• [REQUIRED WORK] The number of lines holding "goatsCheese" is all you should give; count them in the records below.

___ DATASET ___

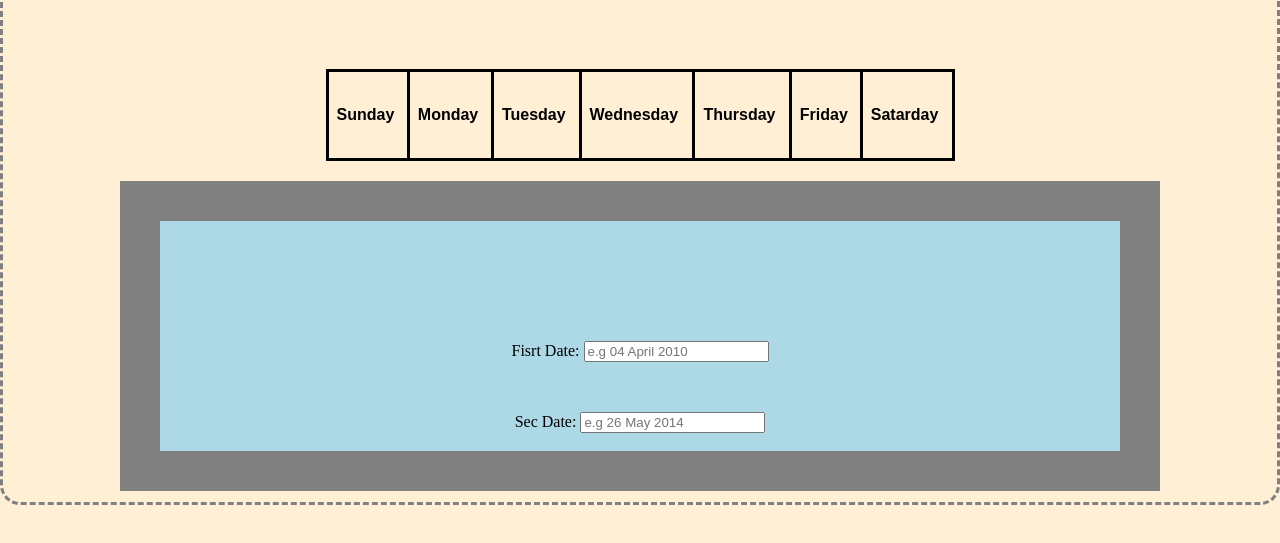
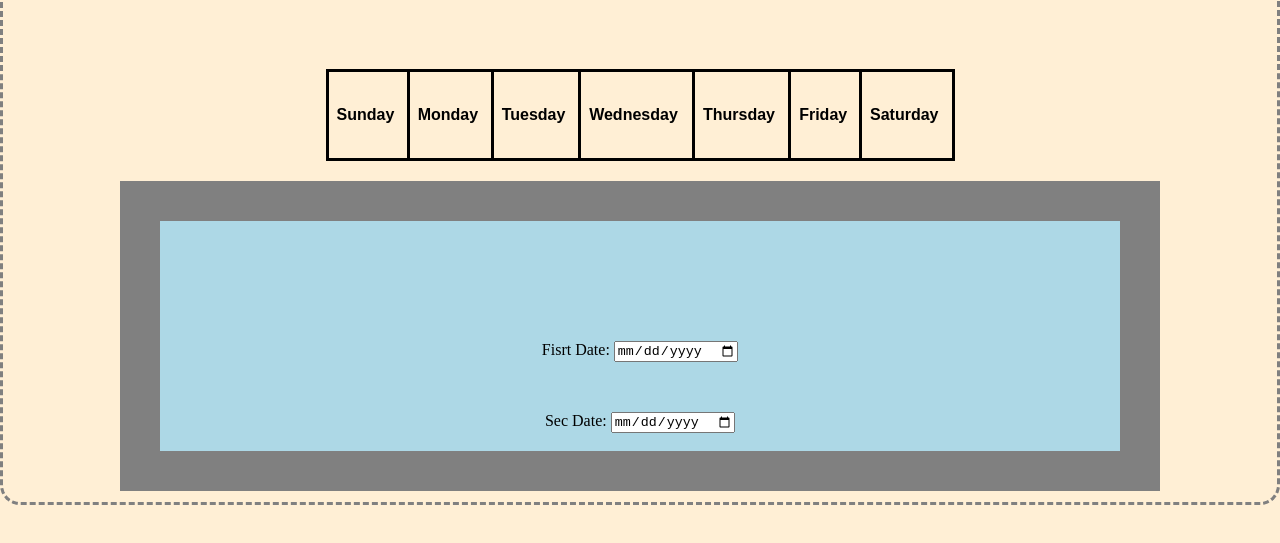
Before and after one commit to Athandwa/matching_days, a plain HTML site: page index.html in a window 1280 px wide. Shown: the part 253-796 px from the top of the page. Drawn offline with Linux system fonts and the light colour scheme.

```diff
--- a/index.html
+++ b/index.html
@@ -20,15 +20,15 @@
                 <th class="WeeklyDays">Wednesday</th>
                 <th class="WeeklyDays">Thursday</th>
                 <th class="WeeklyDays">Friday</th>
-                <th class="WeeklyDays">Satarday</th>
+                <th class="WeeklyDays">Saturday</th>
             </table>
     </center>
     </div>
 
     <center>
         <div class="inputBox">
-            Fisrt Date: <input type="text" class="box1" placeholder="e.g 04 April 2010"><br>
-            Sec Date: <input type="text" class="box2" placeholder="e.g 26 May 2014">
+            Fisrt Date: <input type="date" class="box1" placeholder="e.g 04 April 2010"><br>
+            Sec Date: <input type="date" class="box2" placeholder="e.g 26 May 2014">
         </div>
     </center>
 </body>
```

___
___ DATASET ___

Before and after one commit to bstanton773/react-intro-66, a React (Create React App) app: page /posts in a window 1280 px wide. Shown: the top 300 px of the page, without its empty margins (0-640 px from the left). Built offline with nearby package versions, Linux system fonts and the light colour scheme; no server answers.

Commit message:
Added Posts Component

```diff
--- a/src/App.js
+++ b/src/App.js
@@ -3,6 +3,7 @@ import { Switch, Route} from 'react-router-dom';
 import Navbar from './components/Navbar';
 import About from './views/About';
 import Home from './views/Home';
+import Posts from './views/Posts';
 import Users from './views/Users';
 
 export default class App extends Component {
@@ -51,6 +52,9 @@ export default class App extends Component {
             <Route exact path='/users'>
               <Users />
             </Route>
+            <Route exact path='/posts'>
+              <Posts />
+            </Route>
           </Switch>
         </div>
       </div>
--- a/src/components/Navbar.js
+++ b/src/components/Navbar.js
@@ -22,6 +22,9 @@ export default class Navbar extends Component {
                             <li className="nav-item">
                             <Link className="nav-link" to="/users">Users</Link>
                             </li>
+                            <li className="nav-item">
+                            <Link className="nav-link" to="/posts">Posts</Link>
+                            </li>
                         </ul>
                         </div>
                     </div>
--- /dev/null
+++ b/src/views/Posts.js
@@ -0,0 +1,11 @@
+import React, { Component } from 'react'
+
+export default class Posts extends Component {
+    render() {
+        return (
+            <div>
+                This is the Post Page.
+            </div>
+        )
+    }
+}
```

___
___ DATASET ___

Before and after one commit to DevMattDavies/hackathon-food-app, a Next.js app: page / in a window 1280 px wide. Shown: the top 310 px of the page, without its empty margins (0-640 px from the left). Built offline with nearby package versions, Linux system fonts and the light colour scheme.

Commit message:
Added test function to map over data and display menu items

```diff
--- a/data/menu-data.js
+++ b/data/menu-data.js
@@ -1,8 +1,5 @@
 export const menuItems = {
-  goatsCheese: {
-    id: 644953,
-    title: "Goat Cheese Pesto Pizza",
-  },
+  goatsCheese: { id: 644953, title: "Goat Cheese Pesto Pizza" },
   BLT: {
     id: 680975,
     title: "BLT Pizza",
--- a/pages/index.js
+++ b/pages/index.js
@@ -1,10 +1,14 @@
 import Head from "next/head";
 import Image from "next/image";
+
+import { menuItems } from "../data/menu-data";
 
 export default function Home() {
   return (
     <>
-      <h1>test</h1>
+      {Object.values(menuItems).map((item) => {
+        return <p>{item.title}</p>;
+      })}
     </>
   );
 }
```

___

• [ANSWER AREA] 2